|80 90%||Devils on the Doorstep (2000) - Sep 29, 2009
"One half-expects this to be dogmatically anti-Japanese and a glorification of Chinese valor and resilience. Admirably it's nothing of the sort. Wen Jiang performs powerfully in his own comedy of errors as Ma Dasan, a simple peasant, cowardly, hesitant and not too bright. Dasan is the reluctant captor of two Japanese soldiers, themselves flawed but sympathetic. A humane, moving, often farcical but in the end grotesquely sobering war drama."
|78 87%||Bubù (1971) - Sep 21, 2014
"The best film you'll ever see about that type of girl who falls madly in love with an asshole just because he ruins her, and rejects the nice romantic guy who really cares about her because he's a wimp (and there's a twist). Aside from an excellent script narrowly avoiding melodrama, and Piccolo's sensational performance, Bubu features absolutely stunning cinematography by Ennio Guarnieri (also the perfect "Swept Away") whose every frame evokes August Renoir."
|15 7%||Redd Inc. (2012) - May 20, 2013
"Pedestrian torture-porn horror of the kind where the killer abducts people and sets them up in a twisted game of survival to sate his misguided thirst for justice. If you love stuff like "Cube", "Exam" and the "Saw" franchise, you may dig this - otherwise it's pretty silly."
|73 79%||A Passage to India (1984) - Nov 20, 2010
"A flawed but very good film. Throughout its long running time it never fails to engage, on the strength of an interesting and compelling story, picturesque locations and beautiful period production, consistently great directing and flowing pace. The main problem is with some of the characters and actors.
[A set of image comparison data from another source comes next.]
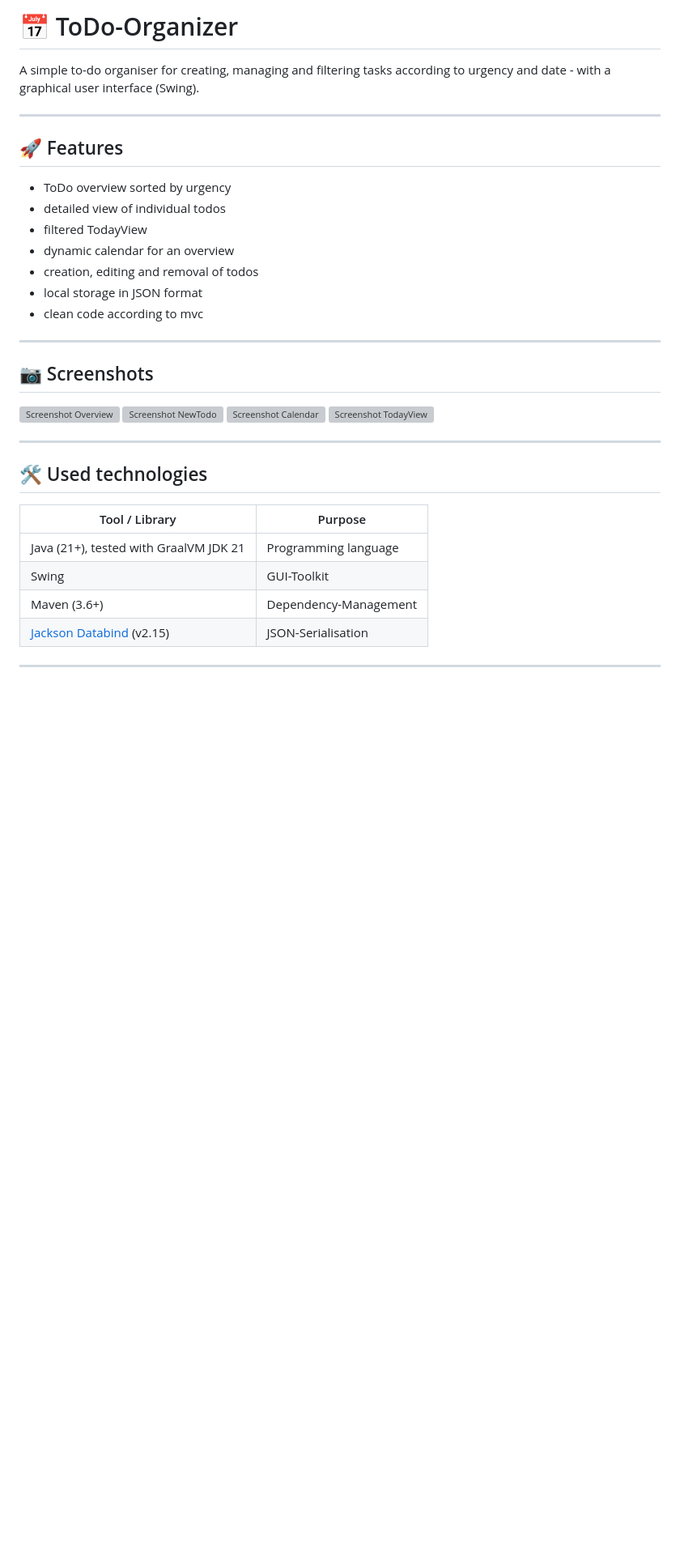
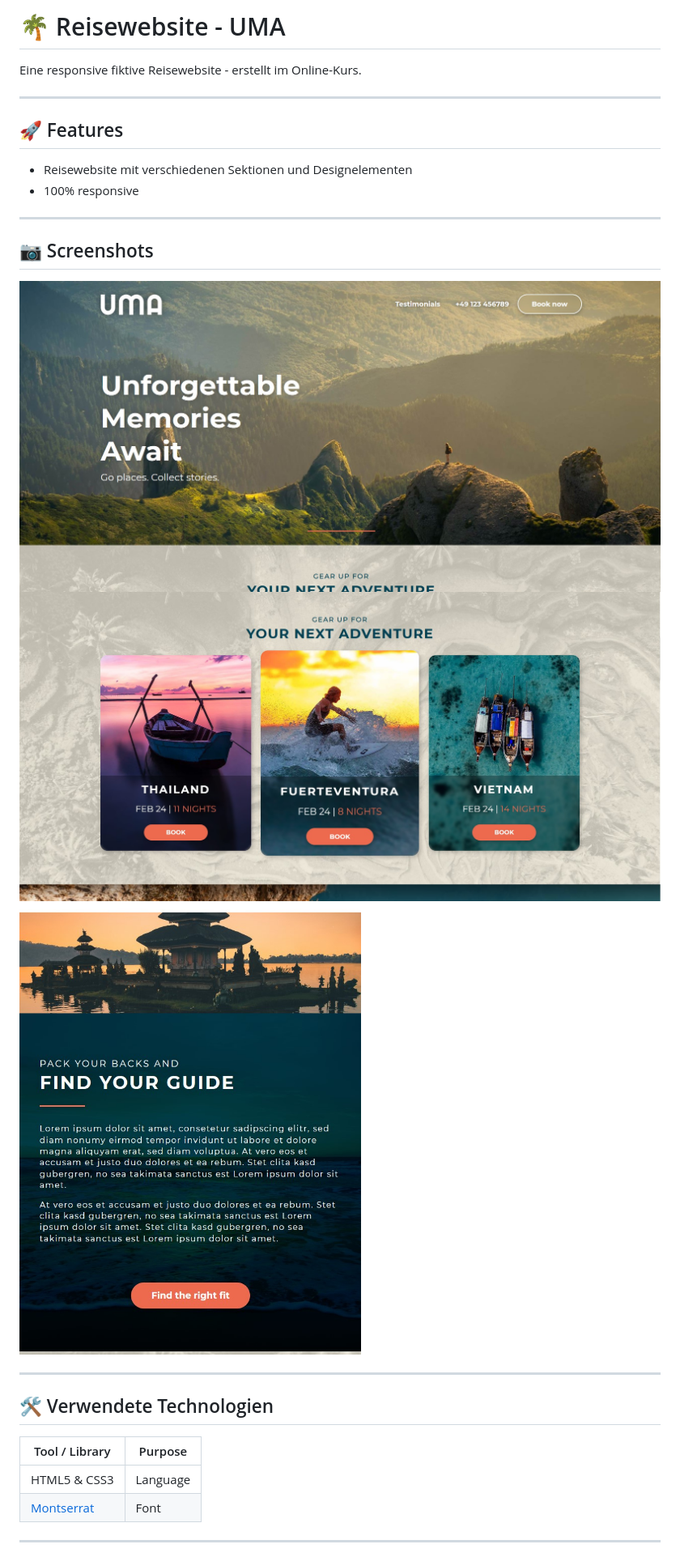
Before and after one commit to Hannes2806/Reisewebsite-UMA, a Markdown page: README.md, the part around the change printed below. Shown: that part at 81% size. Drawn GitHub-style; pictures changed too: img/ScreenshotAdventure.jpg (added), img/ScreenshotGuide.jpg (added), img/ScreenshotHead.jpg (added); blank space fills up the shorter version; grey boxes are pictures that could not be loaded.

Commit message:
readme fertiggestellt

```diff
--- a/README.md
+++ b/README.md
@@ -1,38 +1,30 @@
-# 📅 ToDo-Organizer
+# 🌴 Reisewebsite - UMA
 
-A simple to-do organiser for creating, managing and filtering tasks according to urgency and date - with a graphical user interface (Swing).
+Eine responsive fiktive Reisewebsite - erstellt im Online-Kurs.
 
 ---
 
 ## 🚀 Features
 
-- ToDo overview sorted by urgency
-- detailed view of individual todos
-- filtered TodayView
-- dynamic calendar for an overview
-- creation, editing and removal of todos
-- local storage in JSON format
-- clean code according to mvc
+- Reisewebsite mit verschiedenen Sektionen und Designelementen
+- 100% responsive
 
 ---
 
 ## 📷 Screenshots
 
-![Screenshot Overview](img/ScreenshotOverview.jpg)
-![Screenshot NewTodo](img/ScreenshotNewTodo.jpg)
-![Screenshot Calendar](img/ScreenshotCalendar.jpg)
-![Screenshot TodayView](img/ScreenshotTodayView.jpg)
+![Screenshot Head](img/ScreenshotHead.jpg)
+![Screenshot Adventure](img/ScreenshotAdventure.jpg)
+![Screenshot Guide](img/ScreenshotGuide.jpg)
 
 ---
 
-## 🛠️ Used technologies
+## 🛠️ Verwendete Technologien
 
 | Tool / Library                                                   | Purpose               |
 |------------------------------------------------------------------|-----------------------|
-| Java (21+), tested with GraalVM JDK 21                           | Programming language  |
-| Swing                                                            | GUI-Toolkit           |
-| Maven (3.6+)                                                     | Dependency-Management |
-| [Jackson Databind](https://github.com/FasterXML/jackson) (v2.15) | JSON-Serialisation    |
+| HTML5 & CSS3                          | Language  |
+| [Montserrat](https://fonts.google.com/specimen/Montserrat)                                                          | Font           |
 
 ---
 
```
Also changed, not shown: other parts of README.md (+7 -11 lines).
Davis is perfect, but Banerjee spoils Aziz' fragile believability by overacting, Guinness' tour de force belies a stereotypical character in Godbole, and other characters are just a bit flat."
|20 9%||Keoma (1976) - Mar 01, 2007
"Franco Nero is made over to look a bit like Charlie Manson as Keoma, your dime-a-dozen "fastest gun in the west" but with a hippie hairdo. He pisses off a big-shot bad-guy named Caldwell, and his own three asshole brothers (one of whom is a Donald Sutherland lookalike) who work for Caldwell, but against all odds he perpetually kicks their butts. There's a King-Learish element at work. The soundtrack is ridiculous. Contrary to many spaghetti westerns, there is no humor."
|78 87%||The Hunt (2012) - Mar 25, 2013
"Excellent acting and directing aside, I think The Hunt is a courageous film. The idea that false accusations even exist has become almost taboo in the west, and some in the audience will therefore find the script unbelievable. I believed it, and I appreciated its restraint and sense of proportion actually. And to anyone admitting to themselves that this scenario is realistic in contemporary culture, it's a disturbing, harrowing, upsetting film."